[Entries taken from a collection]

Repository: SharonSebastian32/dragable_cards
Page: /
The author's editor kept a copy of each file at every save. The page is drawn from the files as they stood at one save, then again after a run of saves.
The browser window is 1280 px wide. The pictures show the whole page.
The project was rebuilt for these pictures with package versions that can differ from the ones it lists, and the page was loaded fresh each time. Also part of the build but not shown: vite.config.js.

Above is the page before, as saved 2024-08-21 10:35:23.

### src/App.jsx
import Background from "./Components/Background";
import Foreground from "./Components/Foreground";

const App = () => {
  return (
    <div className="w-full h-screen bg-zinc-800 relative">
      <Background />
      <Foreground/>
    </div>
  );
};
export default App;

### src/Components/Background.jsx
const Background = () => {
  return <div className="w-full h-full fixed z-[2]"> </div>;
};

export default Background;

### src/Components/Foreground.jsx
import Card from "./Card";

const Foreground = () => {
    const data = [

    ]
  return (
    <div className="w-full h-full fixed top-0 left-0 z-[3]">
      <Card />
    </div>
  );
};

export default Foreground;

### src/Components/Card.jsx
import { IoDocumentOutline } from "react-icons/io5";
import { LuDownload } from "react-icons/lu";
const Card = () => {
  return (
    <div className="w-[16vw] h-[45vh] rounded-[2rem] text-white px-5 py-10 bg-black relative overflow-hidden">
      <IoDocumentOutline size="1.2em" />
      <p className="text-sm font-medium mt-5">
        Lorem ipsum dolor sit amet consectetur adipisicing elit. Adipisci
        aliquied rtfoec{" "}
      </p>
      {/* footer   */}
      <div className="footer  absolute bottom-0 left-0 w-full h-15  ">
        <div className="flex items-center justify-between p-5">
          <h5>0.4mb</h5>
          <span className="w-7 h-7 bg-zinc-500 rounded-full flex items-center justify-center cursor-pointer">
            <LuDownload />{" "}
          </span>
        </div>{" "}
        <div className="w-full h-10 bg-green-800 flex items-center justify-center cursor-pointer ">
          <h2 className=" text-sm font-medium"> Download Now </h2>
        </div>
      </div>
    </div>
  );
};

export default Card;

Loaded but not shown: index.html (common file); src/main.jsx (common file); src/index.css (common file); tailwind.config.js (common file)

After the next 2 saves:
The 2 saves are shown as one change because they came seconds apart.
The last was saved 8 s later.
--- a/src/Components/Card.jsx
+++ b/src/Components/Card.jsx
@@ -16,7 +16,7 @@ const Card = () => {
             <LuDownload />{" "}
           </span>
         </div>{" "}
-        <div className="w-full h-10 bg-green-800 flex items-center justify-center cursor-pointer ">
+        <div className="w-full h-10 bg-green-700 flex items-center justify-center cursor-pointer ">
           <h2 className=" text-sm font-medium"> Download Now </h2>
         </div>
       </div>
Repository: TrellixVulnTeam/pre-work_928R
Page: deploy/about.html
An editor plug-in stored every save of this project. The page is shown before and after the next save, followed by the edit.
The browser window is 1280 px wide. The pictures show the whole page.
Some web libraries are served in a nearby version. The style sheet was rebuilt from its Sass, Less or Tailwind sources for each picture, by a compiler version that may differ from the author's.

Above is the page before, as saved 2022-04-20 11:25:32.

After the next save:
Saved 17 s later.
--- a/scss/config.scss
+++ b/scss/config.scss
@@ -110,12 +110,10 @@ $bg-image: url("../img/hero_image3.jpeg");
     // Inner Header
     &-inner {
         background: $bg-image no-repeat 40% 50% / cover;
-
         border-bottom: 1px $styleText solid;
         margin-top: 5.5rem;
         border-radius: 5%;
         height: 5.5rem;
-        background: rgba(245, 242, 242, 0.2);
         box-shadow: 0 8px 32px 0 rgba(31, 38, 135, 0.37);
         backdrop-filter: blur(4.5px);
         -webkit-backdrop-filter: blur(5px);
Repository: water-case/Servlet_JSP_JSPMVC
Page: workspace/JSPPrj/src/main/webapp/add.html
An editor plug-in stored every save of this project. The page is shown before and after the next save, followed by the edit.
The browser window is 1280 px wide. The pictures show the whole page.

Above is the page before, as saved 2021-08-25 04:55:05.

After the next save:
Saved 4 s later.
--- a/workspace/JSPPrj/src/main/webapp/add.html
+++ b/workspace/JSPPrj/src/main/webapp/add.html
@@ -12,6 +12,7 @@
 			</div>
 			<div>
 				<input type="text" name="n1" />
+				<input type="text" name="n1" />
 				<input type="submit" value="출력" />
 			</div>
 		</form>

Required action>
Each entry is to be given again, exactly as it stands.

Response to the exercise>
Repository: SharonSebastian32/dragable_cards
Page: /
The author's editor kept a copy of each file at every save. The page is drawn from the files as they stood at one save, then again after a run of saves.
The browser window is 1280 px wide. The pictures show the whole page.
The project was rebuilt for these pictures with package versions that can differ from the ones it lists, and the page was loaded fresh each time. Also part of the build but not shown: vite.config.js.

Above is the page before, as saved 2024-08-21 10:35:23.

### src/App.jsx
import Background from "./Components/Background";
import Foreground from "./Components/Foreground";

const App = () => {
  return (
    <div className="w-full h-screen bg-zinc-800 relative">
      <Background />
      <Foreground/>
    </div>
  );
};
export default App;

### src/Components/Background.jsx
const Background = () => {
  return <div className="w-full h-full fixed z-[2]"> </div>;
};

export default Background;

### src/Components/Foreground.jsx
import Card from "./Card";

const Foreground = () => {
    const data = [

    ]
  return (
    <div className="w-full h-full fixed top-0 left-0 z-[3]">
      <Card />
    </div>
  );
};

export default Foreground;

### src/Components/Card.jsx
import { IoDocumentOutline } from "react-icons/io5";
import { LuDownload } from "react-icons/lu";
const Card = () => {
  return (
    <div className="w-[16vw] h-[45vh] rounded-[2rem] text-white px-5 py-10 bg-black relative overflow-hidden">
      <IoDocumentOutline size="1.2em" />
      <p className="text-sm font-medium mt-5">
        Lorem ipsum dolor sit amet consectetur adipisicing elit. Adipisci
        aliquied rtfoec{" "}
      </p>
      {/* footer   */}
      <div className="footer  absolute bottom-0 left-0 w-full h-15  ">
        <div className="flex items-center justify-between p-5">
          <h5>0.4mb</h5>
          <span className="w-7 h-7 bg-zinc-500 rounded-full flex items-center justify-center cursor-pointer">
            <LuDownload />{" "}
          </span>
        </div>{" "}
        <div className="w-full h-10 bg-green-800 flex items-center justify-center cursor-pointer ">
          <h2 className=" text-sm font-medium"> Download Now </h2>
        </div>
      </div>
    </div>
  );
};

export default Card;

Loaded but not shown: index.html (common file); src/main.jsx (common file); src/index.css (common file); tailwind.config.js (common file)

After the next 2 saves:
The 2 saves are shown as one change because they came seconds apart.
The last was saved 8 s later.
--- a/src/Components/Card.jsx
+++ b/src/Components/Card.jsx
@@ -16,7 +16,7 @@ const Card = () => {
             <LuDownload />{" "}
           </span>
         </div>{" "}
-        <div className="w-full h-10 bg-green-800 flex items-center justify-center cursor-pointer ">
+        <div className="w-full h-10 bg-green-700 flex items-center justify-center cursor-pointer ">
           <h2 className=" text-sm font-medium"> Download Now </h2>
         </div>
       </div>
Repository: TrellixVulnTeam/pre-work_928R
Page: deploy/about.html
An editor plug-in stored every save of this project. The page is shown before and after the next save, followed by the edit.
The browser window is 1280 px wide. The pictures show the whole page.
Some web libraries are served in a nearby version. The style sheet was rebuilt from its Sass, Less or Tailwind sources for each picture, by a compiler version that may differ from the author's.

Above is the page before, as saved 2022-04-20 11:25:32.

After the next save:
Saved 17 s later.
--- a/scss/config.scss
+++ b/scss/config.scss
@@ -110,12 +110,10 @@ $bg-image: url("../img/hero_image3.jpeg");
     // Inner Header
     &-inner {
         background: $bg-image no-repeat 40% 50% / cover;
-
         border-bottom: 1px $styleText solid;
         margin-top: 5.5rem;
         border-radius: 5%;
         height: 5.5rem;
-        background: rgba(245, 242, 242, 0.2);
         box-shadow: 0 8px 32px 0 rgba(31, 38, 135, 0.37);
         backdrop-filter: blur(4.5px);
         -webkit-backdrop-filter: blur(5px);
Repository: water-case/Servlet_JSP_JSPMVC
Page: workspace/JSPPrj/src/main/webapp/add.html
An editor plug-in stored every save of this project. The page is shown before and after the next save, followed by the edit.
The browser window is 1280 px wide. The pictures show the whole page.

Above is the page before, as saved 2021-08-25 04:55:05.

After the next save:
Saved 4 s later.
--- a/workspace/JSPPrj/src/main/webapp/add.html
+++ b/workspace/JSPPrj/src/main/webapp/add.html
@@ -12,6 +12,7 @@
 			</div>
 			<div>
 				<input type="text" name="n1" />
+				<input type="text" name="n1" />
 				<input type="submit" value="출력" />
 			</div>
 		</form>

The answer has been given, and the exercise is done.